The fact remains that Pees, 63, was able to construct a plan that held the Patriots to their lowest point total since a 16-9 loss to the Jets on Sept. 20, 2009.
Pees didn’t reveal any inside information on his game plan, which clearly stifled Patriots quarterback Tom Brady. He said he didn’t take anything from the game-plans of Jets coach Rex Ryan, who has used similar “spin the dial” pass rushes and coverages — changing up each on consecutive plays at times — against Brady in the past.
“He’s done a great job of making game-plan choices and decisions that have been really effective strategically against the people we’ve played,” Ravens coach John Harbaugh said of Pees. “You saw that play out [against the Patriots].
“[Cornerback] Cary Williams mentioned that it was a pretty straightforward game plan, and it was. The guys executed it really well. To me, that’s what a great coach, a great teacher does.”
If you look at the statistics from the AFC title game, you might think the Patriots had won — or at least scored more than 13 points.
The Patriots had more plays, first downs, third-down conversions, total yards, and passing yards, and Brady wasn’t sacked.
But the Ravens came through where and when Pees wanted them to: in the red zone. They scored on all four of their trips inside the 20-yard line, while the Patriots were just 1 for 4.
“One area where the players have bought into was, ‘Don’t worry about stats, worry about points.’ Winning the game and points,” said Pees, echoing the defensive beliefs of Belichick. “And even though we’ve given up yardage and stuff, I . . . could . . . really . . . care . . . less.
“The bottom line is, we need to be good in the red zone, and we need to not give up points. We did good in the red zone all year.”

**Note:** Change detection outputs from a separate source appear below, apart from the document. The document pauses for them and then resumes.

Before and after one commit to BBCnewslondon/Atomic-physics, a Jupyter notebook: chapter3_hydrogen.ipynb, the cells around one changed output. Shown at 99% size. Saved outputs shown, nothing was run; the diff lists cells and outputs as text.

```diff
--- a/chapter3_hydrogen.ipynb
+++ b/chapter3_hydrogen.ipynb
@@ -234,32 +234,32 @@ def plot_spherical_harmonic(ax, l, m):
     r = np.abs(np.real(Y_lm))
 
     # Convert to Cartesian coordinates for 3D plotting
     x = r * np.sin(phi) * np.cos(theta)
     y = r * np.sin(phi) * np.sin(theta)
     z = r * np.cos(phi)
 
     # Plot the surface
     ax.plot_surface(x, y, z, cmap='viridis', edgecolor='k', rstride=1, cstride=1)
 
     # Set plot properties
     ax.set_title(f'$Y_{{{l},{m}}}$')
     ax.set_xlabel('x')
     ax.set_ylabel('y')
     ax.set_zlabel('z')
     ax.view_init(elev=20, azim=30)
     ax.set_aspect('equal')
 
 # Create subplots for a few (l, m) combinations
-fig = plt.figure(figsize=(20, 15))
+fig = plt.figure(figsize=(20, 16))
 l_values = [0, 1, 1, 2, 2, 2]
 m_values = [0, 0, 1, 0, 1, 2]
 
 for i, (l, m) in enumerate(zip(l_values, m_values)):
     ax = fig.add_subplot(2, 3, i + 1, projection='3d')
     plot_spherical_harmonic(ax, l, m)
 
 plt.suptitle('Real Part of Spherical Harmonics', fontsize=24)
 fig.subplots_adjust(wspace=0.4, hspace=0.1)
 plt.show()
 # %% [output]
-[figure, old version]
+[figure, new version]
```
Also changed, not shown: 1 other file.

Patriots fans long will remember how Pees’s defense failed in the red zone the last time he was in the Super Bowl.
Clinging to a 14-10 lead against the Giants in Super Bowl XLII with 39 seconds left, Pees called for an all-out blitz on first down from the 13-yard line that left 5-foot-9-inch cornerback Ellis Hobbs, who was playing with a groin injury, one-on-one against 6-5 Giants receiver Plaxico Burress. The result was an easy game-winning touchdown.
Pees said that was a game-planned call, and he has no regrets about it.
“Sometimes you blitz and they get you, sometimes you blitz and they don’t,” Pees said. “If I would have laid back and they would have scored, then it would have been, ‘Why didn’t you pressure him?’Continued...